Wilshere’s all-action style is always going to come at some cost. The way in which he plays, driving at players and hurtling himself into tackles will always produce risk. He’s not the kind to shy away from a challenge and rightly so. He’s not touted as a future Arsenal and England captain for nothing. But there comes a point when he needs to take notice of the signals his body is sending him.
He missed the best part of 18 crucial months of development as a footballer due to the fact he played through a whole previous season with a recurrent ankle injury. He approached it with great fortitude but it ultimately cost him, and Arsenal. At a time where the Gunners lost two absolutely pivotal players in Cesc Fabregas and Samir Nasri, the time had come for young Jack to step up to the plate. But such was the extent of his ankle complaint, he was nowhere to be found.
If a six-week week absence just nine weeks before the announcement of the provisional World Cup squad isn’t enough to send a message to him, then I don’t know what is. Wilshere’s desire to play every minute of every game is admirable, but he now faces an anxious wait. Hodgson has admitted he won’t risk a player who isn’t 100 per cent fit when he has so many options to choose from. With the emergence of Jordan Henderson, Adam Lallana, Alex Oxlade-Chamberlain and Ross Barkley as seriously viable options for a central role, Wilshere can no longer be guaranteed his place in the side.
It would be a huge shame and a real blow to everyone involved if Jack Wilshere doesn’t recover in time to make the World Cup. With the qualities he has there is no doubt in my mind that he deserves his place. What he can bring to the side, nobody else can. But his body can only take so much. Wilshere has the potential to become indispensable, but he isn’t giving himself the chance. If Hodgson isn’t going to take unnecessary risks, then neither should Jack.

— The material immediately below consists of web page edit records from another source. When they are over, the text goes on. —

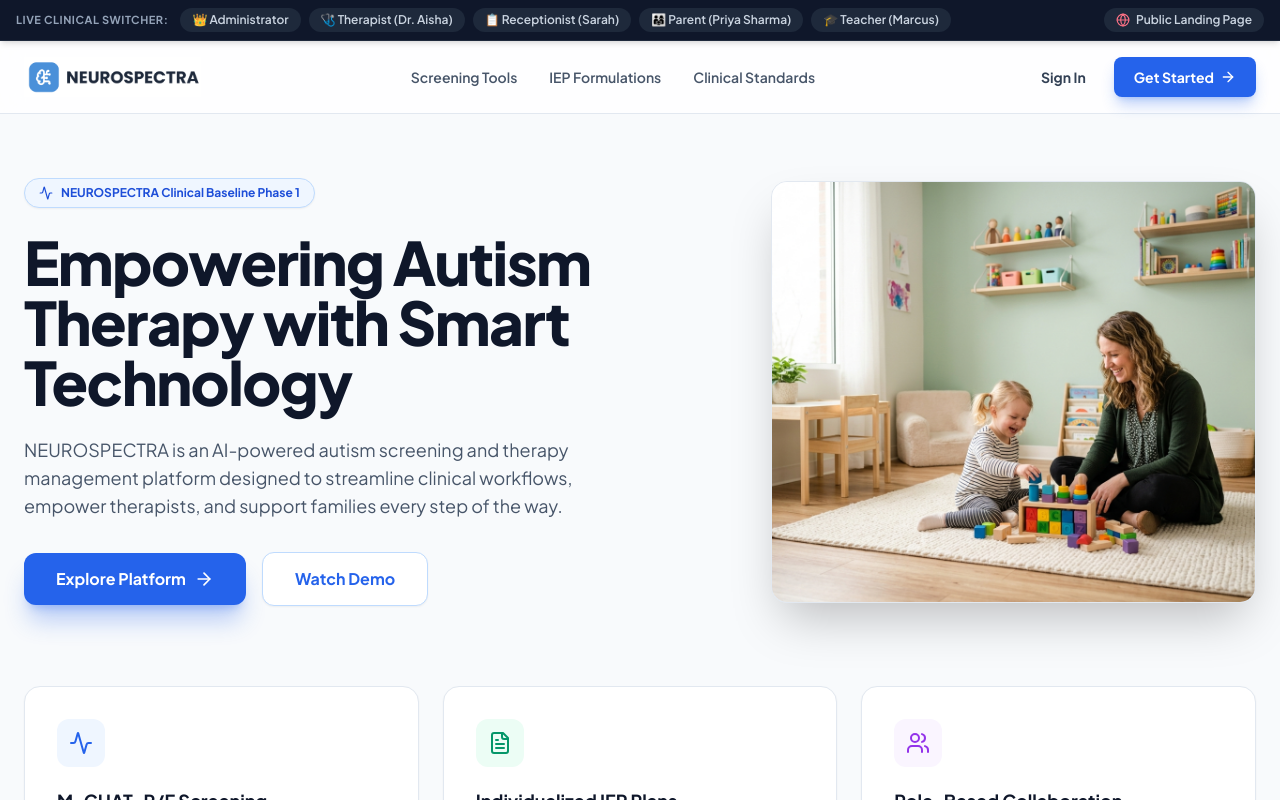
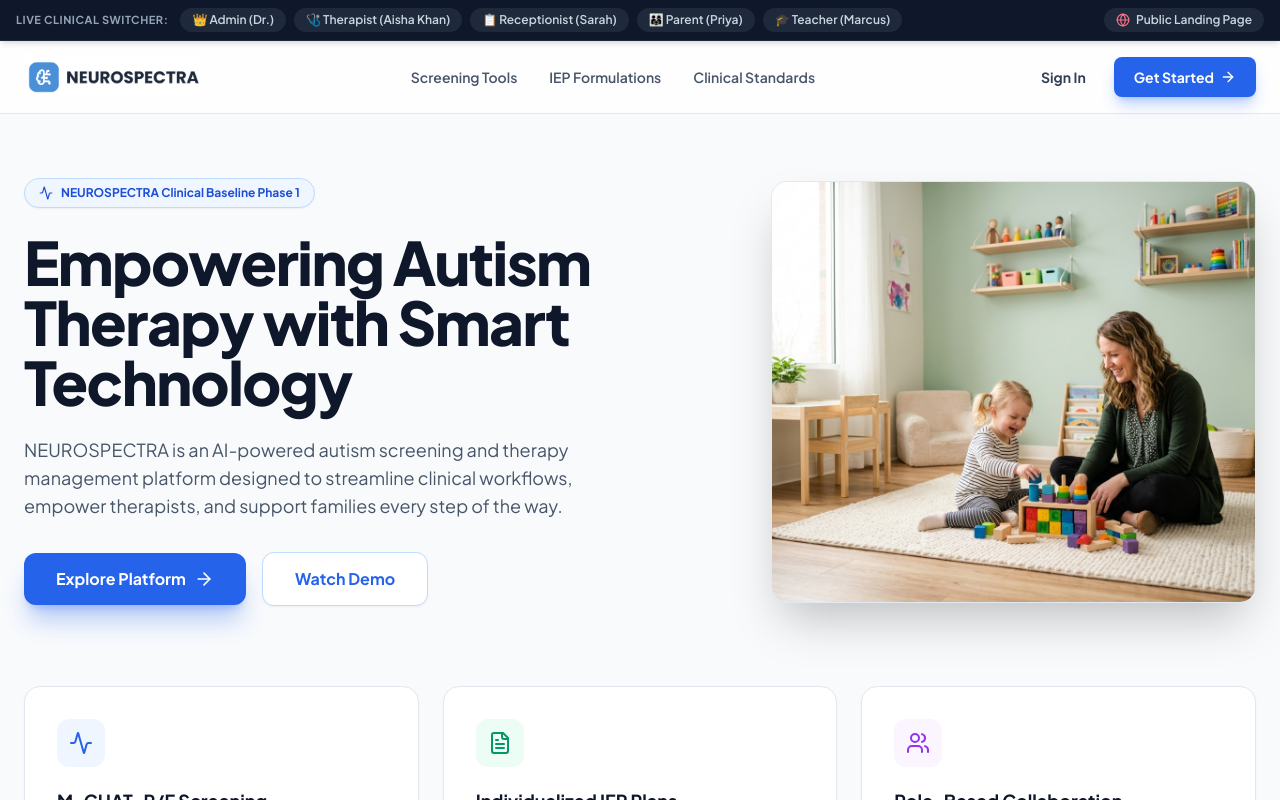
Before and after one commit to subinjoseph002/NEUROSPECTRA-, a React (Vite) app in the folder frontend/: page / in a window 1280 px wide. Shown: the top 800 px of the page. Built offline with nearby package versions, Linux system fonts and the light colour scheme; no server answers.

Commit message:
Fix profile updates persistence to database and sync demo switcher dynamically

```diff
--- a/frontend/src/components/DemoSwitcher.jsx
+++ b/frontend/src/components/DemoSwitcher.jsx
@@ -1,51 +1,77 @@
-import React from 'react';
+import React, { useState, useEffect } from 'react';
 import { useAuth } from '../context/AuthContext';
 import { Link } from 'react-router-dom';
 import { Shield, Stethoscope, ClipboardList, Users, GraduationCap, Globe } from 'lucide-react';
+import { userApi } from '../api/userApi';
 
 export const DemoSwitcher = () => {
   const { role, switchDemoRole } = useAuth();
+  const [usersList, setUsersList] = useState([]);
+
+  useEffect(() => {
+    const fetchUsers = async () => {
+      try {
+        const users = await userApi.getUsers();
+        if (Array.isArray(users) && users.length > 0) {
+          setUsersList(users);
+        }
+      } catch (e) {}
+    };
+    fetchUsers();
+  }, []);
+
+  const findUserByRole = (targetRole, fallback) => {
+    const matched = usersList.find(u => u.role === targetRole && (u.is_active === 1 || u.is_active === true || u.is_active === undefined));
+    if (matched) return matched;
+    return fallback;
+  };
+
+  const admin = findUserByRole('Administrator', { id: 'usr_admin_1', full_name: 'Dr. Eleanor Vance', email: 'admin@neurospectra.org', role: 'Administrator' });
+  const therapist = findUserByRole('Therapist', { id: 'usr_therapist_1', full_name: 'Dr. Aisha Khan, Ph.D.', email: 'therapist@neurospectra.org', role: 'Therapist' });
+  const receptionist = findUserByRole('Receptionist', { id: 'usr_receptionist_1', full_name: 'Sarah Jenkins', email: 'receptionist@neurospectra.org', role: 'Receptionist' });
+  const parent = findUserByRole('Parent / Caregiver', { id: 'usr_parent_1', full_name: 'Priya Sharma', email: 'parent@neurospectra.org', role: 'Parent / Caregiver' });
+  const teacher = findUserByRole('Teacher', { id: 'usr_teacher_1', full_name: 'Marcus Brody', email: 'teacher@neurospectra.org', role: 'Teacher' });
 
   const personas = [
     {
       role: 'Administrator',
-      name: 'Dr. Eleanor Vance',
-      label: '👑 Administrator',
+      full_name: admin.full_name,
+      label: `👑 Admin (${admin.full_name.split(' ')[0]})`,
       icon: Shield,
-      email: 'admin@neurospectra.org',
-      avatar_url: 'https://images.unsplash.com/photo-1573496359142-b8d87734a5a2?auto=format&fit=crop&q=80&w=256',
+      email: admin.email,
+      avatar_url: admin.avatar_url || 'https://images.unsplash.com/photo-1573496359142-b8d87734a5a2?auto=format&fit=crop&q=80&w=256',
     },
     {
       role: 'Therapist',
-      name: 'Dr. Aisha Khan',
-      label: '🩺 Therapist (Dr. Aisha)',
+      full_name: therapist.full_name,
+      label: `🩺 Therapist (${therapist.full_name.replace('Dr. ', '').split(',')[0].trim()})`,
       icon: Stethoscope,
-      email: 'therapist@neurospectra.org',
-      avatar_url: 'https://images.unsplash.com/photo-1594824813589-3221e5138137?auto=format&fit=crop&q=80&w=256',
+      email: therapist.email,
+      avatar_url: therapist.avatar_url || 'https://images.unsplash.com/photo-1594824813589-3221e5138137?auto=format&fit=crop&q=80&w=256',
     },
     {
       role: 'Receptionist',
-      name: 'Sarah Jenkins',
-      label: '📋 Receptionist (Sarah)',
+      full_name: receptionist.full_name,
+      label: `📋 Receptionist (${receptionist.full_name.split(' ')[0]})`,
       icon: ClipboardList,
-      email: 'receptionist@neurospectra.org',
-      avatar_url: 'https://images.unsplash.com/photo-1580489944761-15a19d654956?auto=format&fit=crop&q=80&w=256',
+      email: receptionist.email,
+      avatar_url: receptionist.avatar_url || 'https://images.unsplash.com/photo-1580489944761-15a19d654956?auto=format&fit=crop&q=80&w=256',
     },
     {
       role: 'Parent / Caregiver',
-      name: 'Priya Sharma',
-      label: '👨‍👩‍👧 Parent (Priya Sharma)',
+      full_name: parent.full_name,
+      label: `👨‍👩‍👧 Parent (${parent.full_name.split(' ')[0]})`,
       icon: Users,
-      email: 'parent@neurospectra.org',
-      avatar_url: 'https://images.unsplash.com/photo-1544005313-94ddf0286df2?auto=format&fit=crop&q=80&w=256',
+      email: parent.email,
+      avatar_url: parent.avatar_url || 'https://images.unsplash.com/photo-1544005313-94ddf0286df2?auto=format&fit=crop&q=80&w=256',
     },
     {
       role: 'Teacher',
-      name: 'Marcus Brody',
-      label: '🎓 Teacher (Marcus)',
+      full_name: teacher.full_name,
+      label: `🎓 Teacher (${teacher.full_name.split(' ')[0]})`,
       icon: GraduationCap,
-      email: 'teacher@neurospectra.org',
-      avatar_url: 'https://images.unsplash.com/photo-1507003211169-0a1dd7228f2d?auto=format&fit=crop&q=80&w=256',
+      email: teacher.email,
+      avatar_url: teacher.avatar_url || 'https://images.unsplash.com/photo-1507003211169-0a1dd7228f2d?auto=format&fit=crop&q=80&w=256',
     },
   ];
 
```
Also changed, not shown: 2 other files (tests, documents, lock files or other folders).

It can be best for a boxer to stay grounded once he is grounded and the same can apply to Jack. It’s time he opens his mind to what his body is trying to say.